To ask the Scottish Government what its position is on calls to repeal the Offensive Behaviour at Football and Threatening Communications (Scotland) Act 2012. (S5O-01191)

Offensive, hateful and prejudicial behaviour associated with football, and online threats of violence and hatred, continue to be a problem. I share the concerns expressed by equality groups that repealing the 2012 act in the absence of a viable alternative will send entirely the wrong message to the public—that expressions of prejudice and hatred at football matches are somehow condoned and decriminalised.

Police and prosecutors need appropriate tools to tackle hate crime, which is why I commissioned the independent review of hate crime legislation in Scotland. I look forward to hearing the outcomes of the review next year, and I remain opposed to repealing the 2012 act.

It is clear, following the consultation on my proposed member’s bill, that there is massive support for repeal of the 2012 act. It is also clear that there is a majority in Parliament in favour of repealing the act. With that in mind, will the minister agree to work with me on a sensible approach to repealing the act? Will she also work with parties in Parliament and groups outside it on developing a positive approach to behaviour at football matches and tackling sectarianism?

This Government stands on the side of the tens of thousands of football fans throughout Scotland who simply want to go to a football match with their family and friends and not be surrounded by tainted, prejudicial and hateful behaviour.

I have to say that I find it very strange indeed that, at a time when our society faces so many challenges, Labour’s number 1 priority for legislation is to repeal the Offensive Behaviour at Football and Threatening Communications (Scotland) Act 2012 without offering a viable alternative.

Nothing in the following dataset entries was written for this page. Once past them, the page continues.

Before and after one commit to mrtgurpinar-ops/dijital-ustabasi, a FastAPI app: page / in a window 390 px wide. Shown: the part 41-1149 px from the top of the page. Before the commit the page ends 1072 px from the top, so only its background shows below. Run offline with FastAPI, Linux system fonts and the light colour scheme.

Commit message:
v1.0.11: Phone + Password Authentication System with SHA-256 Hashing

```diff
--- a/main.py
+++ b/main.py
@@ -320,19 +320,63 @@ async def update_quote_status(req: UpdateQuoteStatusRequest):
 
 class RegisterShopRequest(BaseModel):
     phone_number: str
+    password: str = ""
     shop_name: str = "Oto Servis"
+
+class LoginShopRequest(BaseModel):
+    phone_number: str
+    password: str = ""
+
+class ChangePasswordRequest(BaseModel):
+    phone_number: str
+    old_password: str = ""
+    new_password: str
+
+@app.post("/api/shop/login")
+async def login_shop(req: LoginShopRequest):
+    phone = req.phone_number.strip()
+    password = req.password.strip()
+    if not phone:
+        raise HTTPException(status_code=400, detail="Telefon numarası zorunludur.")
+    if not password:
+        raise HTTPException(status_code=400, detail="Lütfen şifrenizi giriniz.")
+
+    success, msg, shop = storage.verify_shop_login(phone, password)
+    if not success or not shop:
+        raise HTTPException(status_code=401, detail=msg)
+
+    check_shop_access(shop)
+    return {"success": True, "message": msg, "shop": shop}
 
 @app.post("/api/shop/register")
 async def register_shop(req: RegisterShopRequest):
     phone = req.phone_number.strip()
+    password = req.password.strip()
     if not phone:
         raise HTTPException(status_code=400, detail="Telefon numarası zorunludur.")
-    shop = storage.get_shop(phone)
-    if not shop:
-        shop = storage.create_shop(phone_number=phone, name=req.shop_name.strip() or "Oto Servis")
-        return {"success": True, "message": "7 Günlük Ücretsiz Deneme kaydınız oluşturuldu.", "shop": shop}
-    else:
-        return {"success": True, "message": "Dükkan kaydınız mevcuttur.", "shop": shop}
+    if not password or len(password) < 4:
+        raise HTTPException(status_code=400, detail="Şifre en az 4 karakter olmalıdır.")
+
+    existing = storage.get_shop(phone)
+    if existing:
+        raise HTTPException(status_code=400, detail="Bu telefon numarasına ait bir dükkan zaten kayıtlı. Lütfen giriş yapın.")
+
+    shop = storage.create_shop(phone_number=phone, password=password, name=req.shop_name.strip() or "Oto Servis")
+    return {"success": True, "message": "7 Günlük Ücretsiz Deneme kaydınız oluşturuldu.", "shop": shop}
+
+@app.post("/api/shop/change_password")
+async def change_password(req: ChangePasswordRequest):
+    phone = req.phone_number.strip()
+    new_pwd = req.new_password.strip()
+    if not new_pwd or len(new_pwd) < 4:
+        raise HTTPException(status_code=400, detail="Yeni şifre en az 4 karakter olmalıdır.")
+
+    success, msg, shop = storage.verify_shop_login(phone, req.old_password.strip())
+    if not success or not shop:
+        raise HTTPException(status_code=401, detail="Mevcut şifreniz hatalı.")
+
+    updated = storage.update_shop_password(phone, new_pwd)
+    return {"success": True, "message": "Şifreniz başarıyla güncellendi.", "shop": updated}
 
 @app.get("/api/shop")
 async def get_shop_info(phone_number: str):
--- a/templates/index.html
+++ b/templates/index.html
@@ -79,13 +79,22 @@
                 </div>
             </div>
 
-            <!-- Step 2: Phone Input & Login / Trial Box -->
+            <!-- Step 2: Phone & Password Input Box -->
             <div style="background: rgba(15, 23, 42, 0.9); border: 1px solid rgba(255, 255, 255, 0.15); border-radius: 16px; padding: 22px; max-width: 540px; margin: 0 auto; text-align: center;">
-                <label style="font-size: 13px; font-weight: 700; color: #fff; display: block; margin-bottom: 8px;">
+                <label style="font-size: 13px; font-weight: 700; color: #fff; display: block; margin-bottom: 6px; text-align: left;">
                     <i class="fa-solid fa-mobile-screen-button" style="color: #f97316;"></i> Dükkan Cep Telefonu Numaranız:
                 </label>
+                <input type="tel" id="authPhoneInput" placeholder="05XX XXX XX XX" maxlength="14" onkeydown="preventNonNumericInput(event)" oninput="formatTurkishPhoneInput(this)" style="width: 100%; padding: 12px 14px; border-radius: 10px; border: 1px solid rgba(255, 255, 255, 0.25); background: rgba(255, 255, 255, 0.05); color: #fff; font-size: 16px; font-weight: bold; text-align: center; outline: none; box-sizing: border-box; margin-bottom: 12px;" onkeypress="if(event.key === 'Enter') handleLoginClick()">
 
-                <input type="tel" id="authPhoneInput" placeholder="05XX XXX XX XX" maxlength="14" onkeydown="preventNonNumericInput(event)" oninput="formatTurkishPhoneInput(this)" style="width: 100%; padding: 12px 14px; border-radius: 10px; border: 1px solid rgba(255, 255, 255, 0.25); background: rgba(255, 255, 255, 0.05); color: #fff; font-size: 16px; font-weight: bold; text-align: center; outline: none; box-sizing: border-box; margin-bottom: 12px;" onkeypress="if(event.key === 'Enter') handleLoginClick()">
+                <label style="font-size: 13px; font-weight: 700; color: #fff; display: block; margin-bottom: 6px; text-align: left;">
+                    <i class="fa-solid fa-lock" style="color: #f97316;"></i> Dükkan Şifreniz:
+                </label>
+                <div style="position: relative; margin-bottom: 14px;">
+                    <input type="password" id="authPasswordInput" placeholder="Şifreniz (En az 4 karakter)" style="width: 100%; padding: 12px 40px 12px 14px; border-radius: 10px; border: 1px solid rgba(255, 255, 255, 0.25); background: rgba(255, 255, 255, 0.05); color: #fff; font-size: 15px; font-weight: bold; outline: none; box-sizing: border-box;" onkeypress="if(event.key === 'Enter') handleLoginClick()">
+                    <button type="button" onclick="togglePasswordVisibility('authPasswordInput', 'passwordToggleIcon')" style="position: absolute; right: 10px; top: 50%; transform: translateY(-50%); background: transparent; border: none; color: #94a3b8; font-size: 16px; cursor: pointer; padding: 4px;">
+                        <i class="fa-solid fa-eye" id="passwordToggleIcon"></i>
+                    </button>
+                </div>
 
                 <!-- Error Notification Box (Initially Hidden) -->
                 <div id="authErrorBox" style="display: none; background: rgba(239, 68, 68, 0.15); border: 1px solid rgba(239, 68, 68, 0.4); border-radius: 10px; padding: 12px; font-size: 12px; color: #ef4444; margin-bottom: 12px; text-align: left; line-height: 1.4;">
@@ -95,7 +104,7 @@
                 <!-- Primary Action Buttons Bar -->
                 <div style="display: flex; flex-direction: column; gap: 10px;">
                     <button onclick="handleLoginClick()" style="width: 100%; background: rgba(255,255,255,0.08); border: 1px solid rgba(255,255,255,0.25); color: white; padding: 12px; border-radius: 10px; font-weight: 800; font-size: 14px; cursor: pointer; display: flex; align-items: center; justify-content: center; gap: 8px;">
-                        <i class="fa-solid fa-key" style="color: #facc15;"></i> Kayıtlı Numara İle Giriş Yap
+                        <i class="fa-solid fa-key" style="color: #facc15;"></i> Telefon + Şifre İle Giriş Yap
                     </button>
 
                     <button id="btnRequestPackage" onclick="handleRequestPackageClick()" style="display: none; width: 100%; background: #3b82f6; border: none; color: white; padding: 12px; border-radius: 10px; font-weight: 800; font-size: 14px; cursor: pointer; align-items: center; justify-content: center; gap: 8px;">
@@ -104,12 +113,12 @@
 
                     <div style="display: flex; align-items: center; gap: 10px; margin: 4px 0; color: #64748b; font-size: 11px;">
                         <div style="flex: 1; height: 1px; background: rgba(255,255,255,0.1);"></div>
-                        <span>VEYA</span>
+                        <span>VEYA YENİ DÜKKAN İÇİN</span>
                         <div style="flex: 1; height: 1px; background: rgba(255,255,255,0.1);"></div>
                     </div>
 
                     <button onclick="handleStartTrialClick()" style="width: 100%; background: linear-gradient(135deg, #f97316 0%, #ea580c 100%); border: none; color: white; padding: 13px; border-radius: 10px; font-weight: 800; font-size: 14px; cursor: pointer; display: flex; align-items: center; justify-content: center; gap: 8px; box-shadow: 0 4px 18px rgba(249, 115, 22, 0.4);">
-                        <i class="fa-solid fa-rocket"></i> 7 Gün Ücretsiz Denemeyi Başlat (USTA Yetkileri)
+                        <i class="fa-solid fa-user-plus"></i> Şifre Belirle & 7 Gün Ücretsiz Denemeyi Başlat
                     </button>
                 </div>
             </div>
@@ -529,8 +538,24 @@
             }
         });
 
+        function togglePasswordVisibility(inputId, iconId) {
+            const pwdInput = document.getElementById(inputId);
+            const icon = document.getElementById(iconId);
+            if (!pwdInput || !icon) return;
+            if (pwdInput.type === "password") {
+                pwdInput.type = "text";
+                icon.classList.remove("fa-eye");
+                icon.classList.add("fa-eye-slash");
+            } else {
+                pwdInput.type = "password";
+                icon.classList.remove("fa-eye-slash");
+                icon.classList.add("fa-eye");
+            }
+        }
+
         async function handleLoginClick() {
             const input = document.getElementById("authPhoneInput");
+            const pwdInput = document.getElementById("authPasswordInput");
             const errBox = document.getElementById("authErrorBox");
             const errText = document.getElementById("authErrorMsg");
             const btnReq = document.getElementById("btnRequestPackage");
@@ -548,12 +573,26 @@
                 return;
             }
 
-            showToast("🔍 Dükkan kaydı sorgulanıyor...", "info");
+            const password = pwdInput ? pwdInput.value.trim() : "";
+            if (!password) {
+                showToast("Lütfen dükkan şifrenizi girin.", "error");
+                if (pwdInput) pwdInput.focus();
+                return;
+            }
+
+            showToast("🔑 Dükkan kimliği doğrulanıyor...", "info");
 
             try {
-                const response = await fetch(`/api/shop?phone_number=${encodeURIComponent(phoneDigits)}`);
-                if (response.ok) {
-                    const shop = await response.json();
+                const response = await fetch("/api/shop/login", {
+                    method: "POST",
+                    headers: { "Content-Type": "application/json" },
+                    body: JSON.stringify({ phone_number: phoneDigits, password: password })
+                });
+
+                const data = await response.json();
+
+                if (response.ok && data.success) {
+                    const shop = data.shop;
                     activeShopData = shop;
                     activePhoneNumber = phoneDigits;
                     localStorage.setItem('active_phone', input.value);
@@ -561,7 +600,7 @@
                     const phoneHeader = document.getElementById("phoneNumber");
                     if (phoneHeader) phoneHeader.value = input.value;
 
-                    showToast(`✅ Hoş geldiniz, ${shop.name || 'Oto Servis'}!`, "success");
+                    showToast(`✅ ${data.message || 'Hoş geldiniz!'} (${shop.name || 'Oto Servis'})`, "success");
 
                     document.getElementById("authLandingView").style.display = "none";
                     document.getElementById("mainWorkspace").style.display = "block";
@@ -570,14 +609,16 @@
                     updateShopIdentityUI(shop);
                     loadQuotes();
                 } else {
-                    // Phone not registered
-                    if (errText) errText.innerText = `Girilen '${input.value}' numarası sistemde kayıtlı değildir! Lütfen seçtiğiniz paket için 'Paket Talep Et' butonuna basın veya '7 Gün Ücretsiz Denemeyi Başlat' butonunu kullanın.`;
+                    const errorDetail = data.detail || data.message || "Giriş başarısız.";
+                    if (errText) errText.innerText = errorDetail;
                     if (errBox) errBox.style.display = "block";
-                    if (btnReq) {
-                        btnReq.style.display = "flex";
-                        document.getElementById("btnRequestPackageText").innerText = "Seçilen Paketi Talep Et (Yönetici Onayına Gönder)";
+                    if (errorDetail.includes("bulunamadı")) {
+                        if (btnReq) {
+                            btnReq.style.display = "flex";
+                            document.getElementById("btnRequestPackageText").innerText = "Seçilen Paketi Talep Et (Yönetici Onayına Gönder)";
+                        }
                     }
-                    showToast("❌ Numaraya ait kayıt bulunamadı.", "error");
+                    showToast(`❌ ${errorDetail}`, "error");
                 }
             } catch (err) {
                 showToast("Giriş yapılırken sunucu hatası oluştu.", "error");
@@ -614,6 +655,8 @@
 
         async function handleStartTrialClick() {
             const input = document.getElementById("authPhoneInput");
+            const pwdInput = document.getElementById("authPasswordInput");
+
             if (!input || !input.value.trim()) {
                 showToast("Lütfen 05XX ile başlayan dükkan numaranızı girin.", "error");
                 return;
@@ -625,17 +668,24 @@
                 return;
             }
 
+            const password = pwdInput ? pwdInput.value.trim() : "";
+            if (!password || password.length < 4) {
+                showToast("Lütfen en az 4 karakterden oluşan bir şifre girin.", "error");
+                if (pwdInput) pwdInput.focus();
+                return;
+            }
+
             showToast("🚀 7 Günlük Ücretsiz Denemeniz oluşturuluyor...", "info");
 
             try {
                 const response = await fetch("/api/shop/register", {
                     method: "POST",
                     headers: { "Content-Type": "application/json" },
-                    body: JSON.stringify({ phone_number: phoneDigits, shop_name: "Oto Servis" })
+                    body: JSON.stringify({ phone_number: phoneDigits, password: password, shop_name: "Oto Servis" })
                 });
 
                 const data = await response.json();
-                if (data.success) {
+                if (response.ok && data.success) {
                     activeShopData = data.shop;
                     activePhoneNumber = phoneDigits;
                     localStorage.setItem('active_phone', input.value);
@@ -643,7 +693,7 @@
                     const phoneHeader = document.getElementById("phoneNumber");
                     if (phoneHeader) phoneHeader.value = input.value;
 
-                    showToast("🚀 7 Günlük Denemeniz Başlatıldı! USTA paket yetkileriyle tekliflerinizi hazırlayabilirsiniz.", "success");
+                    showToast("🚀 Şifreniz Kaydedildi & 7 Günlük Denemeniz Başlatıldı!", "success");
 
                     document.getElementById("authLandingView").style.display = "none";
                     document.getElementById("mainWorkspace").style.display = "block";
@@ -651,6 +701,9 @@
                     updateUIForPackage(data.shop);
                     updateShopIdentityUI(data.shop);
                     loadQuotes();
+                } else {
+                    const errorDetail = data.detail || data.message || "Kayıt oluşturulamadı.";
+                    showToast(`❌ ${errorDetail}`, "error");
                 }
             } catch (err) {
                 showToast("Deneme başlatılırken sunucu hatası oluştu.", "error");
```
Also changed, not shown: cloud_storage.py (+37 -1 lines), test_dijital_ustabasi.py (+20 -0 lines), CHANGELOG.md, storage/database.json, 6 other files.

What a strange set of priorities, and what contempt those priorities display for people who are targeted by hateful, prejudicial and abusive behaviour.